City of Omaha crews are hitting chuckholes hard, but not in the way drivers do.
The workers are patching the concrete chasms and asphalt abysses that have been opening in city streets as snow and ice recede.
"We're fixing them as fast as we can," said Austin Rowser, city street maintenance supervisor.
The city is deploying crews on two shifts per day, with nine workers on each shift.
They're focusing on fixing major streets first. Supervisors are cruising main routes, looking for trouble spots and dispatching crews to make repairs.
The crews also are responding to reports of chuckholes in the city's thoroughfares.
And they've been making incursions into neighborhoods to fill the worst chuckholes called in by alert citizens.
"We're fixing them as fast as we can."— Austin Rowser, Omaha street maintenance supervisor
Asked where in the city the crews have been working, Rowser replied, "All over."
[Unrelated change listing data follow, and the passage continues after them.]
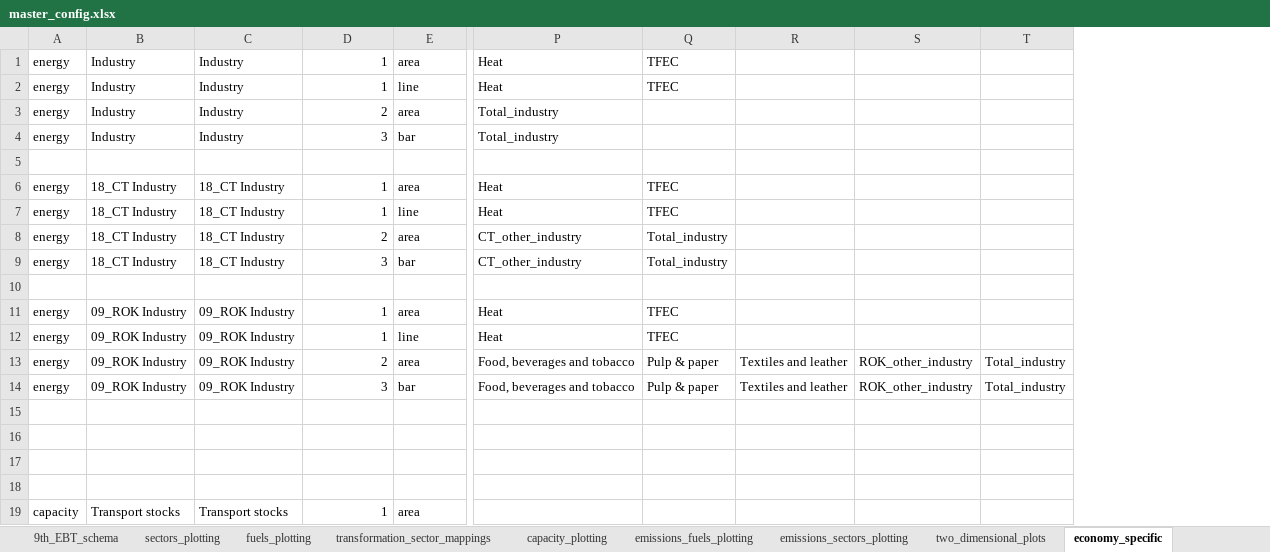
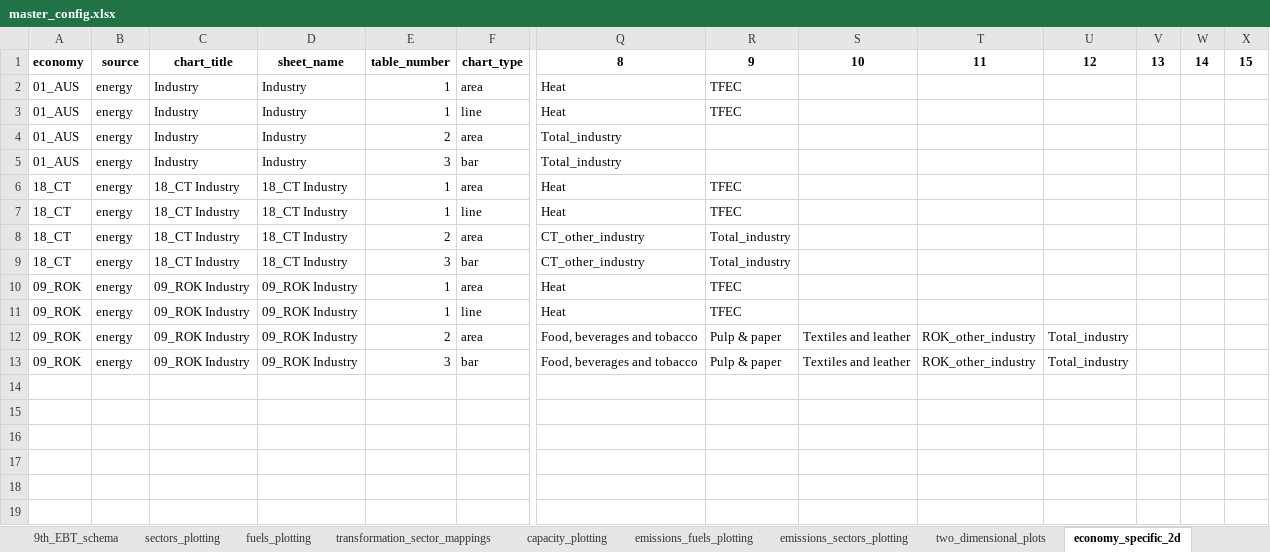
Before and after one commit to asia-pacific-energy-research-centre/9th_edition_visualisation, an Excel workbook: config/master_config.xlsx, sheet economy_specific_2d, drawn as a sheet; only a part is shown, gaps mark what is left out; values as stored, in another font and other column widths than the file's, no borders; removed rows and columns are numbered as before the commit, all else as after; rows hold the shown columns only; the diff names each change by its address in the sheet, - before the commit and + after, or states it on an @@ line.

Commit message:
updated master config to automatically change charts economy specific

```diff
--- a/config/master_config.xlsx (sheet economy_specific_2d)
+++ b/config/master_config.xlsx (sheet economy_specific_2d)
-sheet tab: economy_specific
+sheet tab: economy_specific_2d
+column A, rows 2-13: 01_AUS | 01_AUS | 01_AUS | 01_AUS | 18_CT | 18_CT | 18_CT | 18_CT | 09_ROK | 09_ROK | 09_ROK | 09_ROK
+column V, empty
+column W, empty
+column X, empty
+row 1: economy | source | chart_title | sheet_name | table_number | chart_type | 8 | 9 | 10 | 11 | 12 | 13 | 14 | 15
-row 5: (empty)
-row 10: (empty)
-row 15: (empty)
-row 16: (empty)
-row 17: (empty)
-row 18: (empty)
-row 19: capacity | Transport stocks | Transport stocks | 1 | area
```
Also changed, not shown: 1 other file.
The chuckholes, he said, are multiplying like rabbits.
The city took 394 complaints in the first 7 1/2 days of February.
So far, workers have been making cold patches — a quick fix the city uses when temperatures are low.
But they hope to start using hot asphalt next week, if it's warmer, as predicted, and the streets aren't as watery and icy.
The city has asked an asphalt plant, normally shut down in winter, to open next week, Rowser said. The city has to pay a $4,000 startup fee to the plant, but hot asphalt renders better repairs that endure longer than their cold cousins.
"We feel like it's worth it," Rowser said. "We've got some conditions next week that are going to be good for patching."
The chuckholes are not a problem exclusive to Omaha.
Lincoln Mayor Chris Beutler's office issued a press release saying the capital city on Monday had "tripled the usual number of crews working on pothole repair." It said the Public Works and Utilities Department had transferred staff from other maintenance duties to chuckhole repair, bringing the number of assigned workers to about 35.